August 24, 2022

What Causes an Android Device To Reboot On It's Own Suddenly?

What Causes an Android Device To Reboot On It's Own Suddenly?

In my previous post –  Android Enterprise Device Reboots On Its Own!, we discussed the weird issue with Android devices rebooting randomly. However, there is more surprise; continue reading further to find the root cause for your devices going spooky!

Initial Root Cause

As we discussed previously, a few applications were crashing, causing the device to reboot. On a detailed analysis of the logs, we found “mainline_update” as the reboot reason. This “mainline_update” is a request for a reboot due to an update of the Google main line, which is triggered by “vending(Play Store)” when there is a pkg to update. 

This fixed the problem initially for us, but again after a few weeks, the Samsung phones continued to restart on their own! 


Let’s Dig It Out

Alright, something is forcing this reboot, and the only way to find it is to wait for the device to reboot and capture the logs. So wait for a phone to reboot….⏱⏰⌚⏱

Luckily one of the Samsung phones rebooted while I was trying out something on it. And the time starts now! ⌛⏳ 

You have only 15 minutes to capture the dumpstate logs after a device has restarted. Below are the steps to collect the logs:

 dumpstate Logs:

1. In the Phone Application, enter *#9900#

2. Set the Debug Level to Mid.

3. Wait for the device to restart.

4. Open the app you want to debug and reproduce your issue.

5. After reproducing your issue, enter *#9900# again in the Phone Application

6. Select Run dumpstate/logcat

7. Select Copy to sd card Navigate to the log directory created on the device using the My Files app or a Windows PC with a USB cable connection.

8. After you have finished, follow steps 1-3 again, delete dumpstate/logcat and return the Debug Level to low.

ADB Logs:

Step 1: Enable developer options on the Android device:

1. Go to Settings -> About phone.

2. Tap the Build number button seven (7) times.

3. Return to the previous screen to find Developer Options at the bottom. The Developer Options screen might be located or named differently on some devices.

4. Open the Developer Options page and scroll until you find USB Debugging and toggle it Enabled.

5. Once complete, connect a USB cable from your PC to the device.

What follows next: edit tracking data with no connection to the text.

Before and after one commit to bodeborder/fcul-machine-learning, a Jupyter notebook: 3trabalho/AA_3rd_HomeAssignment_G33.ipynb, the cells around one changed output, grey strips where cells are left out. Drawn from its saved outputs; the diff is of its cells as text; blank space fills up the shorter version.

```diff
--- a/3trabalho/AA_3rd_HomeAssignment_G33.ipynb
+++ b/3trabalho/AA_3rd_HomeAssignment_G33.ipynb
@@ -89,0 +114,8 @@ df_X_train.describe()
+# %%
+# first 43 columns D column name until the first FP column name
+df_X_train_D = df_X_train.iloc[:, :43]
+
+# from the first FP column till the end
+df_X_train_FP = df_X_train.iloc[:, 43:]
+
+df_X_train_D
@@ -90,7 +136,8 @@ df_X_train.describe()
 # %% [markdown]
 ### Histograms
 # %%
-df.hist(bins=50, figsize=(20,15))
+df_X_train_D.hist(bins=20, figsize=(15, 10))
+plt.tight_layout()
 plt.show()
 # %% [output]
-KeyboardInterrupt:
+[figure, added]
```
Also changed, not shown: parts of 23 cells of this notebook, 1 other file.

If this is the first time the device has been connected, a popup will appear asking if it’s OK to allow debugging. Select Allow and select the box to Always allow.

6. This will enable a connection between your computer and the connected Android device.

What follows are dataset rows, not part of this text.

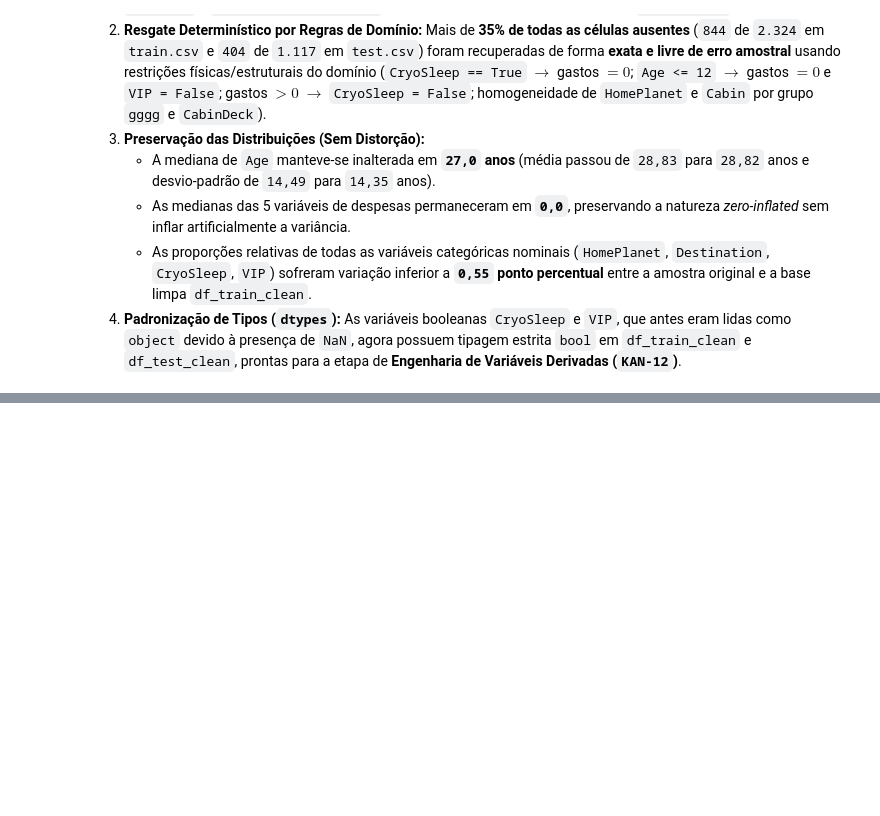
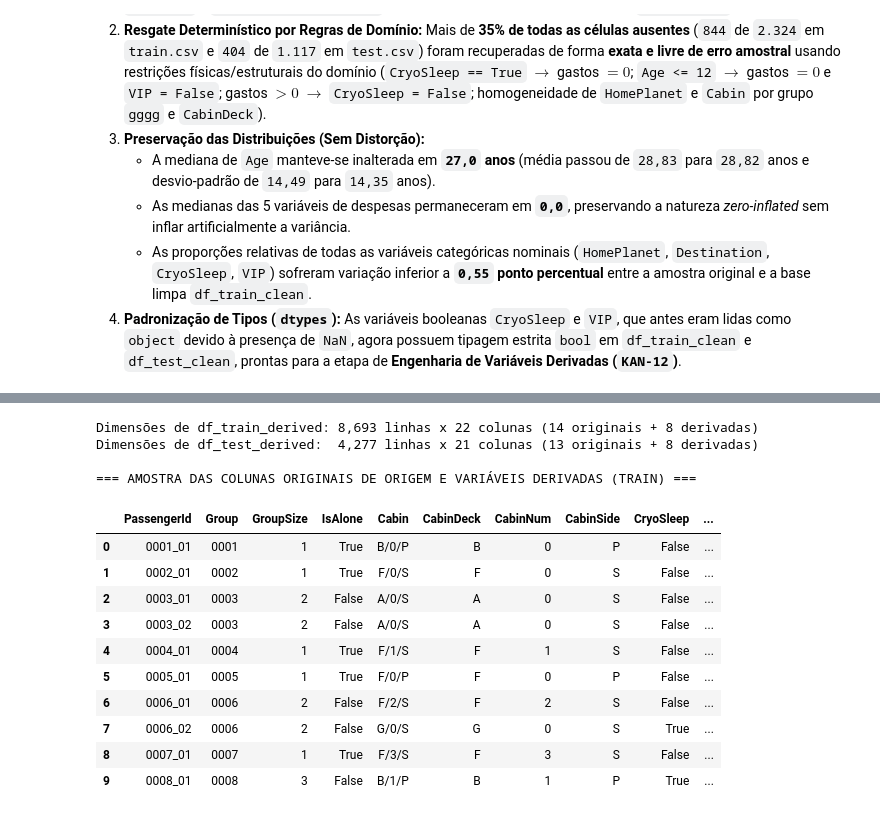
Before and after one commit to gmenezesg/spaceship-titanic-estatistica-posdl, a Jupyter notebook: notebooks/00_projeto_final_estatistica.ipynb, the cells around one changed output, grey strips where cells are left out. Drawn from its saved outputs; the diff is of its cells as text; code cells hidden in the pictures; blank space fills up the shorter version.

Commit message:
[KAN-12] Criar variáveis derivadas do Spaceship Titanic e exportar dataset limpo

```diff
--- a/notebooks/00_projeto_final_estatistica.ipynb
+++ b/notebooks/00_projeto_final_estatistica.ipynb
@@ -1197,0 +1226,66 @@ display(df_comp_cat)
+# %%
+def criar_variaveis_derivadas(df_clean: pd.DataFrame) -> pd.DataFrame:
+    """
+    Constrói as 8 variáveis derivadas especificadas no ticket KAN-12 preservando
+    integralmente todas as colunas originais do DataFrame tratado:
+      - Group (str), GroupSize (int64), IsAlone (bool)
+      - CabinDeck (str), CabinNum (int64), CabinSide (str)
+      - TotalSpend (float64), HasSpent (bool)
+    Operação 100% isolada na partição recebida (zero data leakage).
+    """
+    df = df_clean.copy()
+    spend_cols = ["RoomService", "FoodCourt", "ShoppingMall", "Spa", "VRDeck"]
+
+    # 1. Decomposição de PassengerId (gggg_pp) -> Group, GroupSize e IsAlone
+    pid_split = df["PassengerId"].astype(str).str.split("_", n=1, expand=True)
+    df["Group"] = pid_split[0].astype(str)
+    df["GroupSize"] = df.groupby("Group")["Group"].transform("count").astype("int64")
+    df["IsAlone"] = (df["GroupSize"] == 1).astype(bool)
+
+    # 2. Decomposição de Cabin (deck/num/side) -> CabinDeck, CabinNum e CabinSide
+    cabin_split = df["Cabin"].astype(str).str.split("/", n=2, expand=True)
+    df["CabinDeck"] = cabin_split[0].astype(str)
+    df["CabinNum"] = cabin_split[1].astype("int64")
+    df["CabinSide"] = cabin_split[2].astype(str)
+
+    # 3. Variável sintética TotalSpend e flag binária HasSpent
+    df["TotalSpend"] = df[spend_cols].sum(axis=1).astype("float64")
+    df["HasSpent"] = (df["TotalSpend"] > 0.0).astype(bool)
+
+    return df
+
+
+df_train_derived = criar_variaveis_derivadas(df_train_clean)
+df_test_derived = criar_variaveis_derivadas(df_test_clean)
+
+novas_colunas = [
+    "Group", "GroupSize", "IsAlone",
+    "CabinDeck", "CabinNum", "CabinSide",
+    "TotalSpend", "HasSpent",
+]
+
+print(f"Dimensões de df_train_derived: {df_train_derived.shape[0]:,} linhas x {df_train_derived.shape[1]} colunas (14 originais + {len(novas_colunas)} derivadas)")
+print(f"Dimensões de df_test_derived:  {df_test_derived.shape[0]:,} linhas x {df_test_derived.shape[1]} colunas (13 originais + {len(novas_colunas)} derivadas)")
+print("\n=== AMOSTRA DAS COLUNAS ORIGINAIS DE ORIGEM E VARIÁVEIS DERIVADAS (TRAIN) ===")
+cols_exibicao = [
+    "PassengerId", "Group", "GroupSize", "IsAlone",
+    "Cabin", "CabinDeck", "CabinNum", "CabinSide",
+    "CryoSleep", "TotalSpend", "HasSpent", "Transported",
+]
+display(df_train_derived[cols_exibicao].head(10))
+# %% [output]
+Dimensões de df_train_derived: 8,693 linhas x 22 colunas (14 originais + 8 derivadas)
+Dimensões de df_test_derived:  4,277 linhas x 21 colunas (13 originais + 8 derivadas)
+
+=== AMOSTRA DAS COLUNAS ORIGINAIS DE ORIGEM E VARIÁVEIS DERIVADAS (TRAIN) ===
+|  | PassengerId | Group | GroupSize | IsAlone | Cabin | CabinDeck | CabinNum | CabinSide | CryoSleep | ... |
+| 0 | 0001_01 | 0001 | 1 | True | B/0/P | B | 0 | P | False | ... |
+| 1 | 0002_01 | 0002 | 1 | True | F/0/S | F | 0 | S | False | ... |
+| 2 | 0003_01 | 0003 | 2 | False | A/0/S | A | 0 | S | False | ... |
+| 3 | 0003_02 | 0003 | 2 | False | A/0/S | A | 0 | S | False | ... |
+| 4 | 0004_01 | 0004 | 1 | True | F/1/S | F | 1 | S | False | ... |
+| 5 | 0005_01 | 0005 | 1 | True | F/0/P | F | 0 | P | False | ... |
+| 6 | 0006_01 | 0006 | 2 | False | F/2/S | F | 2 | S | False | ... |
+| 7 | 0006_02 | 0006 | 2 | False | G/0/S | G | 0 | S | True | ... |
+| 8 | 0007_01 | 0007 | 1 | True | F/3/S | F | 3 | S | False | ... |
+| 9 | 0008_01 | 0008 | 3 | False | B/1/P | B | 1 | P | True | ... |
```
Also changed, not shown: parts of 9 cells of this notebook, 9 other files.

Step 2: Collect the ADB log through a windows machine:

1. Navigate to

2. Select Download SDK platform -> Tools for Windows.

3. Unzip the downloaded package.

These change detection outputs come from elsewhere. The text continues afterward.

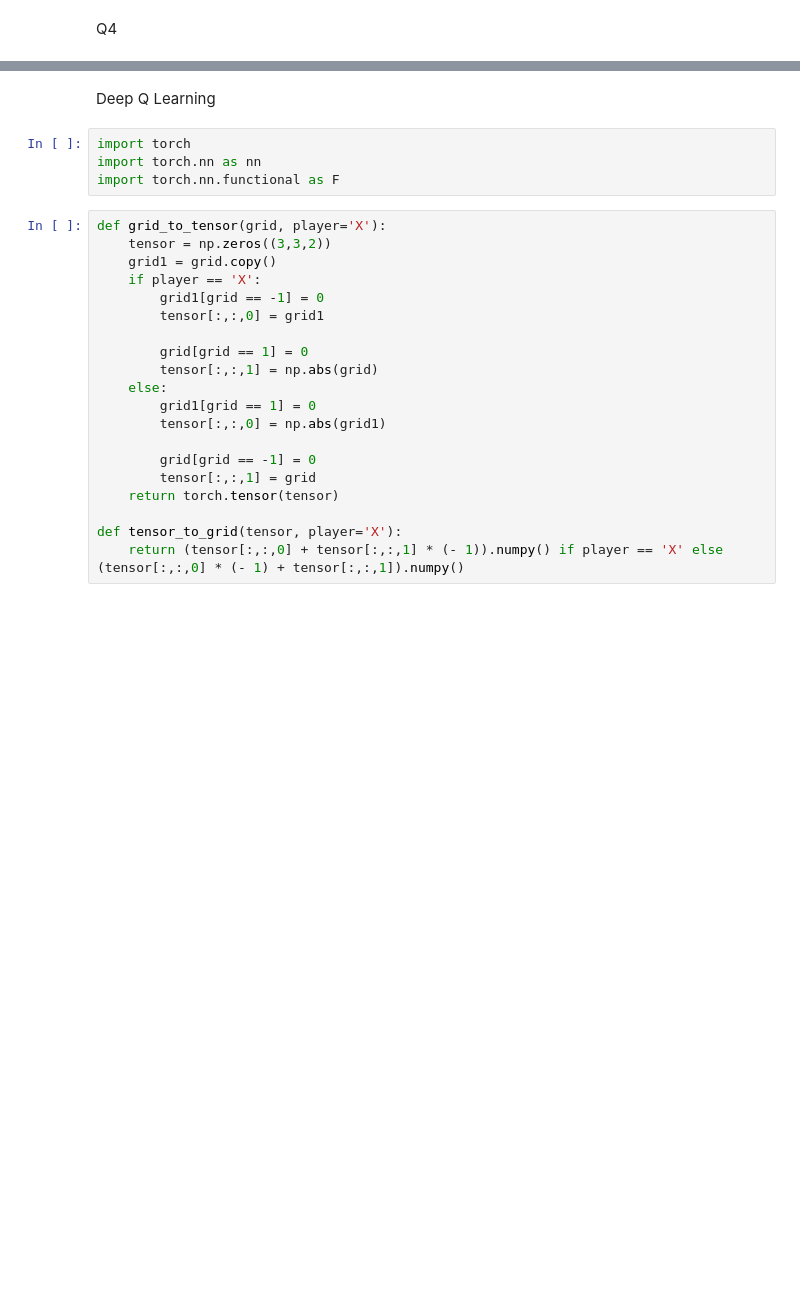
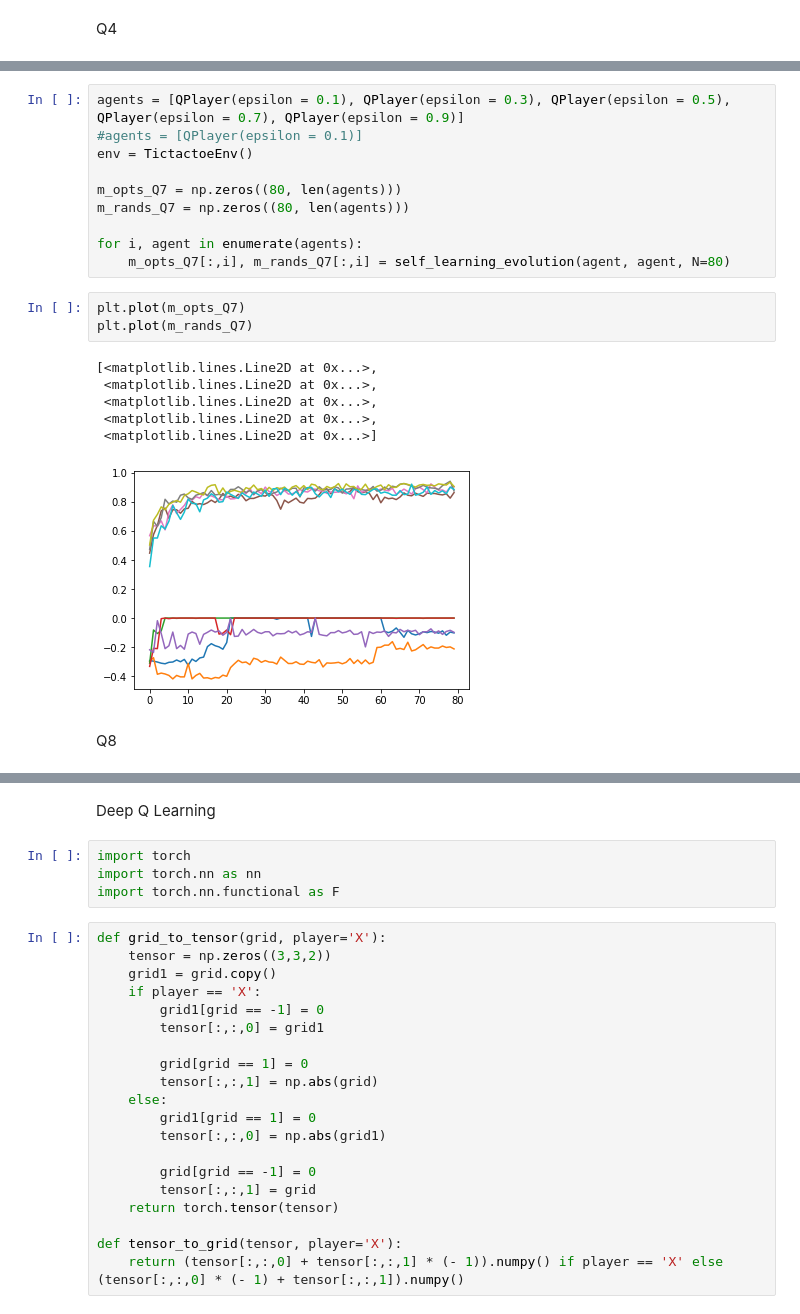
Before and after one commit to hbenedek/tic-tac-toe, a Jupyter notebook: tic_tac_toe_Ben.ipynb, the cells around one changed output, grey strips where cells are left out. Saved outputs shown, nothing was run; the diff lists cells and outputs as text; blank space fills up the shorter version.

```diff
--- a/tic_tac_toe_Ben.ipynb
+++ b/tic_tac_toe_Ben.ipynb
@@ -305,0 +387,22 @@ print(m_rand)
+# %%
+agents = [QPlayer(epsilon = 0.1), QPlayer(epsilon = 0.3), QPlayer(epsilon = 0.5), QPlayer(epsilon = 0.7), QPlayer(epsilon = 0.9)]
+#agents = [QPlayer(epsilon = 0.1)]
+env = TictactoeEnv()
+
+m_opts_Q7 = np.zeros((80, len(agents)))
+m_rands_Q7 = np.zeros((80, len(agents)))
+
+for i, agent in enumerate(agents):
+    m_opts_Q7[:,i], m_rands_Q7[:,i] = self_learning_evolution(agent, agent, N=80)
+# %%
+plt.plot(m_opts_Q7)
+plt.plot(m_rands_Q7)
+# %% [output]
+[<matplotlib.lines.Line2D at 0x...>,
+ <matplotlib.lines.Line2D at 0x...>,
+ <matplotlib.lines.Line2D at 0x...>,
+ <matplotlib.lines.Line2D at 0x...>,
+ <matplotlib.lines.Line2D at 0x...>]
+[figure, added]
+# %% [markdown]
+Q8
```
Also changed, not shown: parts of 24 cells of this notebook.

4. Open a Command Prompt as administrator (Run as administrator).

5. Type cd “<location of unzipped package>.” It should look something like this:

    cd “C:\Firefox\Other\platform-tools_r30.0.5-windows\platform-tools”

6. Run the following command in the ADB console to enable verbose logging (single line):

        adb logcat -G 32M; adb shell setprop persist.log.tag.dpcsupport VERBOSE; adb shell
       setprop persist.log.tag.clouddpc VERBOSE; adb shell setprop persist.log.tag.Finsky
       VERBOSE; adb shell setprop persist.log.tag.Auth VERBOSE; adb shell setprop
       persist.log.tag.Volley VERBOSE; adb shell setprop persist.log.tag.PackageManager

7. adb devices <—- Copy the device ID.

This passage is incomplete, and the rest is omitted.